News, Outdoor

Swanky Hampstead up in arms over tennis floodlights

West Heath Lawn Tennis Club in London's affluent Hampstead wants to erect floodlighting.
John McEnroe playing at Wimbledon, where he would clash with Dr Sultan Gangji of West Heath Tennis Club.

Residents of Hampstead, one of London’s more affluent suburbs, are protesting against the instillation of twenty-foot floodlights at a private tennis club.

The president of West Heath Lawn Tennis Club and a former Wimbledon umpire, Dr Sultan Gangji, has requested permission to erect floodlights to illuminate two outdoor courts until 9.30pm.

Naturally, some of the residents of the £10 million mansions surrounding the club are not eager to hear the soft whack of tennis balls long into the night, and they are even less keen on having powerful floodlights glaring through their curtains.

Local residents have complained that the lights will turn the area into something akin to a football stadium and have noted that the fixtures will ruin stargazing and disturb local wildlife.

Dr.Gangji is a longstanding member of the West Heath Tennis Club and had quite an illustrious career as an umpire, officiating at proceedings for Andre Agassi and Pete Sampras.

The umpire was also on the end of a volley of abuse from John McEnroe. When Dr.Gangji awarded a point to an opponent, the legendary tempestuous tennis ace protested, ‘How many mistakes are you going to make before we change officials?’

A handful of Hampstead residents think Dr.Gangji’s latest move is  a mistake too and a number of objections have been filed with Camden council over the floodlighting plan.

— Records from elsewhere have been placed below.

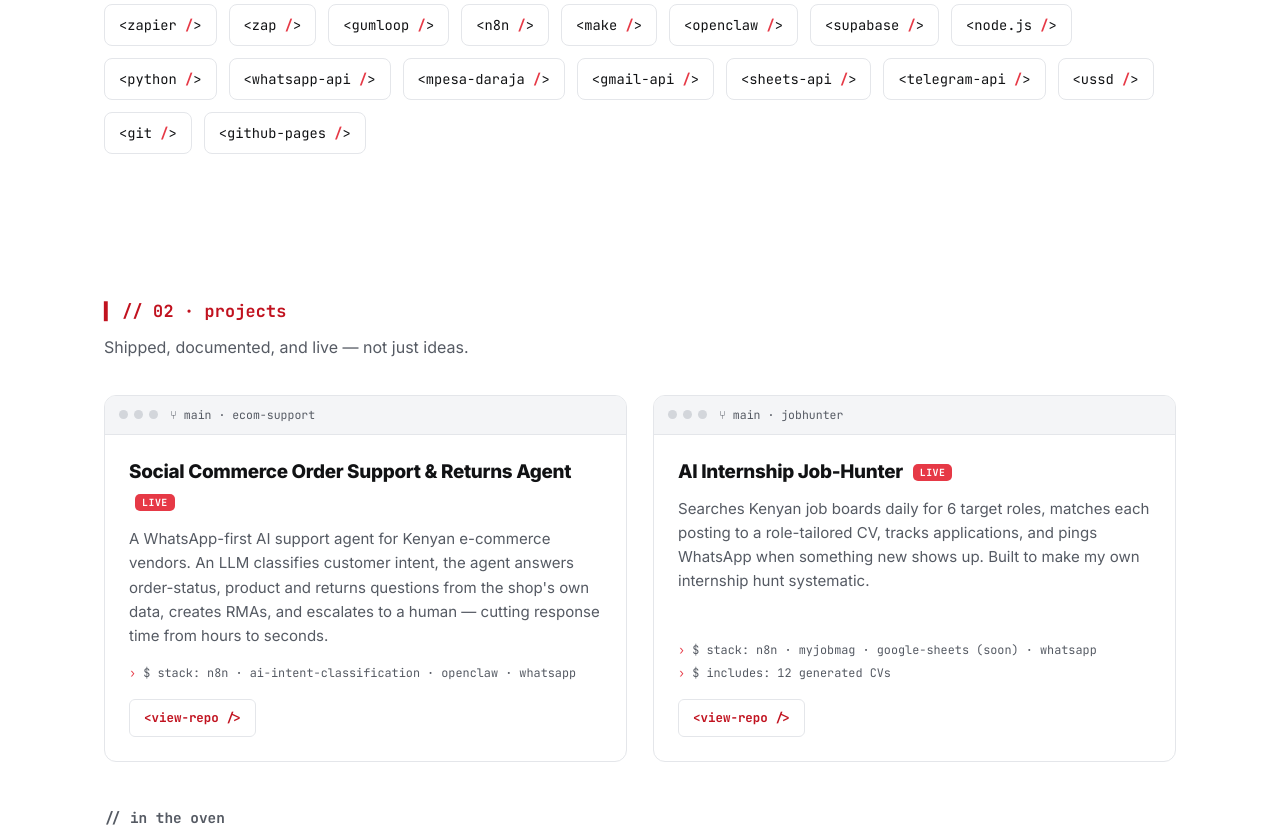
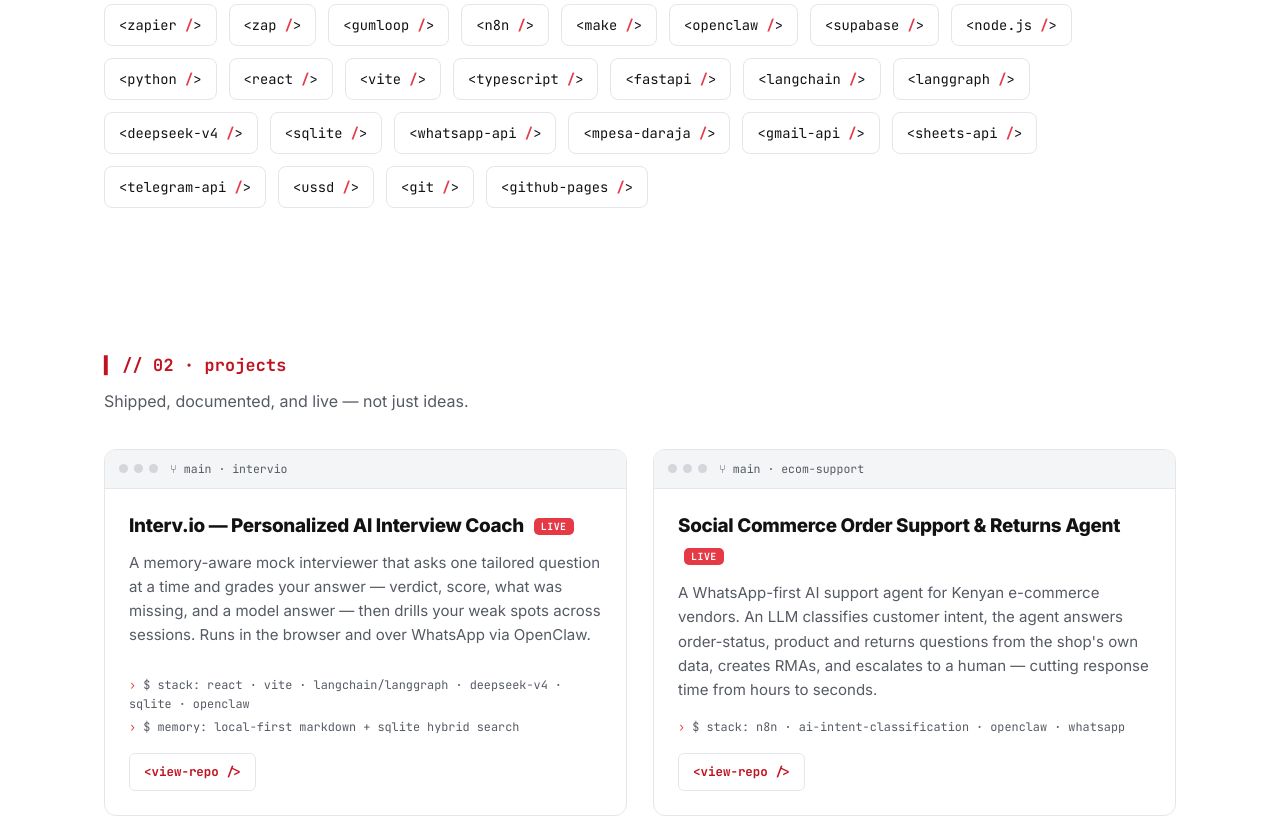
Before and after one commit to ryanreo/portfolio, a plain HTML site: page index.html in a window 1280 px wide. Shown: the part 920-1752 px from the top of the page. Drawn offline with Linux system fonts and the light colour scheme.

Commit message:
Add Interv.io interview coach to projects; bump to 03 shipped; refresh toolbox (React, LangChain, LangGraph, DeepSeek, SQLite)

```diff
--- a/index.html
+++ b/index.html
@@ -4,7 +4,7 @@
   <meta charset="UTF-8" />
   <meta name="viewport" content="width=device-width, initial-scale=1.0" />
   <title>Ryan Eromosele Osagiede — AI Automation Engineer</title>
-  <meta name="description" content="Ryan Eromosele Osagiede — AI Automation Engineer, AI Agent Developer & Software Developer in Nairobi, Kenya. Building practical AI agents and workflow automation for Kenyan businesses with n8n, Zapier, Make, Gumloop and OpenClaw." />
+  <meta name="description" content="Ryan Eromosele Osagiede — AI Automation Engineer, AI Agent Developer & Software Developer in Nairobi, Kenya. Building practical AI agents, workflow automation, and a personalized AI interview coach for Kenyan businesses with n8n, Zapier, Make, Gumloop, OpenClaw, React and DeepSeek." />
   <link rel="preconnect" href="https://fonts.googleapis.com" />
   <link rel="preconnect" href="https://fonts.gstatic.com" crossorigin />
   <link href="https://fonts.googleapis.com/css2?family=Inter:wght@400;500;600;700;800&family=JetBrains+Mono:wght@400;500;700&display=swap" rel="stylesheet" />
@@ -56,14 +56,14 @@
             <p><span class="t-prompt">$</span> <span class="t-cmd">cat skills.txt</span></p>
             <p class="t-out">zapier · zap · gumloop · n8n · make · openclaw · supabase</p>
             <p><span class="t-prompt">$</span> <span class="t-cmd">ls ./projects</span></p>
-            <p class="t-out">ecom-support/&nbsp;&nbsp;jobhunter/&nbsp;&nbsp;+13 more in the roadmap</p>
+            <p class="t-out">intervio/&nbsp;&nbsp;ecom-support/&nbsp;&nbsp;jobhunter/&nbsp;&nbsp;+13 more in the roadmap</p>
             <p><span class="t-prompt">$</span> <span class="t-cmd typed" id="typed"></span><span class="cursor">▍</span></p>
           </div>
         </div>
       </div>
 
       <div class="hero-stats">
-        <div class="stat"><span class="stat-num mono red">02</span><span class="stat-label">projects shipped &amp; on GitHub</span></div>
+        <div class="stat"><span class="stat-num mono red">03</span><span class="stat-label">projects shipped &amp; on GitHub</span></div>
         <div class="stat"><span class="stat-num mono red">06</span><span class="stat-label">role-tailored CVs (1pg + 2pg)</span></div>
         <div class="stat"><span class="stat-num mono red">13</span><span class="stat-label">ideas in the build roadmap</span></div>
         <div class="stat"><span class="stat-num mono red">24/7</span><span class="stat-label">WhatsApp agents, Kenya-first</span></div>
@@ -83,6 +83,26 @@
       <p class="section-intro">Shipped, documented, and live — not just ideas.</p>
 
       <div class="cards">
+        <article class="card">
+          <div class="card-bar mono"><span class="card-dot"></span><span class="card-dot"></span><span class="card-dot"></span><span class="card-branch">main · intervio</span></div>
+          <div class="card-body">
+            <h3>Interv.io — Personalized AI Interview Coach <span class="badge">LIVE</span></h3>
+            <p class="card-desc">
+              A memory-aware mock interviewer that asks one tailored question at a time
+              and grades your answer — verdict, score, what was missing, and a model
+              answer — then drills your weak spots across sessions. Runs in the browser
+              and over WhatsApp via OpenClaw.
+            </p>
+            <div class="card-meta mono">
+              <span class="meta-line">$ stack: react · vite · langchain/langgraph · deepseek-v4 · sqlite · openclaw</span>
+              <span class="meta-line">$ memory: local-first markdown + sqlite hybrid search</span>
+            </div>
+            <div class="card-links">
+              <a class="btn btn-small mono" href="https://github.com/ryanreo/intervio" target="_blank" rel="noopener">&lt;view-repo /&gt;</a>
+            </div>
+          </div>
+        </article>
+
         <article class="card">
           <div class="card-bar mono"><span class="card-dot"></span><span class="card-dot"></span><span class="card-dot"></span><span class="card-branch">main · ecom-support</span></div>
           <div class="card-body">
--- a/script.js
+++ b/script.js
@@ -3,8 +3,10 @@
 // 1. Toolbox: GitHub-style code tags
 const tools = [
   'zapier', 'zap', 'gumloop', 'n8n', 'make', 'openclaw', 'supabase',
-  'node.js', 'python', 'whatsapp-api', 'mpesa-daraja', 'gmail-api',
-  'sheets-api', 'telegram-api', 'ussd', 'git', 'github-pages',
+  'node.js', 'python', 'react', 'vite', 'typescript', 'fastapi',
+  'langchain', 'langgraph', 'deepseek-v4', 'sqlite', 'whatsapp-api',
+  'mpesa-daraja', 'gmail-api', 'sheets-api', 'telegram-api', 'ussd',
+  'git', 'github-pages',
 ];
 
 const toolsEl = document.getElementById('tools');
```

The tennis club has stated that the lights will not shine on people’s homes, however, it is true that London has a very serious problem with light pollution and many in the area will argue that the new floodlights are likely to add insult to injury.

  • You can find out more about outdoor lighting at this year’s Lux Live. The exhibition will take place in London on Wednesday 23 November and Thursday 24 November 2016. You can find out more by clicking here